INSTRUCTIONS FOR THE TASK: Write out, precisely and in full, each line of the material.

═════ RECORDS ═════

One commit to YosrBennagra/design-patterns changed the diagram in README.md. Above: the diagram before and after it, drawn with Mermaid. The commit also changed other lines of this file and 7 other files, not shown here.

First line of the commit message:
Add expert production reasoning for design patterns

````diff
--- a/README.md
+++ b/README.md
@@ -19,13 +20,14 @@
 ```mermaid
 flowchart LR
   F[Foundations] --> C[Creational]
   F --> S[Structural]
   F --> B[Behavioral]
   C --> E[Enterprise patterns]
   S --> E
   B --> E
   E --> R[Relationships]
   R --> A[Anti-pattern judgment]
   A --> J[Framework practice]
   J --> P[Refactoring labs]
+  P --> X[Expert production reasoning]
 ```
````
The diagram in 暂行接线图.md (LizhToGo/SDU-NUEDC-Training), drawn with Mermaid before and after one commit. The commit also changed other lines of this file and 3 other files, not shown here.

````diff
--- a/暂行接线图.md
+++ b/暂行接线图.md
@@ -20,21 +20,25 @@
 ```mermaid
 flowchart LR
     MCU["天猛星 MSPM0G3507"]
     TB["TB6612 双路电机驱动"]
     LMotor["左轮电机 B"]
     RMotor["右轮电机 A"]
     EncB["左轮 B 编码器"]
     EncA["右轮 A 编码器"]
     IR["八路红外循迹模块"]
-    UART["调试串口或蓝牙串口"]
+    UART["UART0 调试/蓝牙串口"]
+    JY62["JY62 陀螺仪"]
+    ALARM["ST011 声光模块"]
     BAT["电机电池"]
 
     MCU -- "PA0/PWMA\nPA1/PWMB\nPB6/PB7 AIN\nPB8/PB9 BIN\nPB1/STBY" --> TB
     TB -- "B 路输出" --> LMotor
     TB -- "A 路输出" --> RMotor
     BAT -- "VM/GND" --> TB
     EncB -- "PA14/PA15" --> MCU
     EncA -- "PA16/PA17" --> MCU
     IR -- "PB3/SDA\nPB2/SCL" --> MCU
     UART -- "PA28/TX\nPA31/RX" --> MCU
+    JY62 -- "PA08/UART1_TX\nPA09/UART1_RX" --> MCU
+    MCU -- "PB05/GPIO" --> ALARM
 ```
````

═════

RESULT BELOW:
One commit to YosrBennagra/design-patterns changed the diagram in README.md. Above: the diagram before and after it, drawn with Mermaid. The commit also changed other lines of this file and 7 other files, not shown here.

First line of the commit message:
Add expert production reasoning for design patterns

````diff
--- a/README.md
+++ b/README.md
@@ -19,13 +20,14 @@
 ```mermaid
 flowchart LR
   F[Foundations] --> C[Creational]
   F --> S[Structural]
   F --> B[Behavioral]
   C --> E[Enterprise patterns]
   S --> E
   B --> E
   E --> R[Relationships]
   R --> A[Anti-pattern judgment]
   A --> J[Framework practice]
   J --> P[Refactoring labs]
+  P --> X[Expert production reasoning]
 ```
````
The diagram in 暂行接线图.md (LizhToGo/SDU-NUEDC-Training), drawn with Mermaid before and after one commit. The commit also changed other lines of this file and 3 other files, not shown here.

````diff
--- a/暂行接线图.md
+++ b/暂行接线图.md
@@ -20,21 +20,25 @@
 ```mermaid
 flowchart LR
     MCU["天猛星 MSPM0G3507"]
     TB["TB6612 双路电机驱动"]
     LMotor["左轮电机 B"]
     RMotor["右轮电机 A"]
     EncB["左轮 B 编码器"]
     EncA["右轮 A 编码器"]
     IR["八路红外循迹模块"]
-    UART["调试串口或蓝牙串口"]
+    UART["UART0 调试/蓝牙串口"]
+    JY62["JY62 陀螺仪"]
+    ALARM["ST011 声光模块"]
     BAT["电机电池"]
 
     MCU -- "PA0/PWMA\nPA1/PWMB\nPB6/PB7 AIN\nPB8/PB9 BIN\nPB1/STBY" --> TB
     TB -- "B 路输出" --> LMotor
     TB -- "A 路输出" --> RMotor
     BAT -- "VM/GND" --> TB
     EncB -- "PA14/PA15" --> MCU
     EncA -- "PA16/PA17" --> MCU
     IR -- "PB3/SDA\nPB2/SCL" --> MCU
     UART -- "PA28/TX\nPA31/RX" --> MCU
+    JY62 -- "PA08/UART1_TX\nPA09/UART1_RX" --> MCU
+    MCU -- "PB05/GPIO" --> ALARM
 ```
````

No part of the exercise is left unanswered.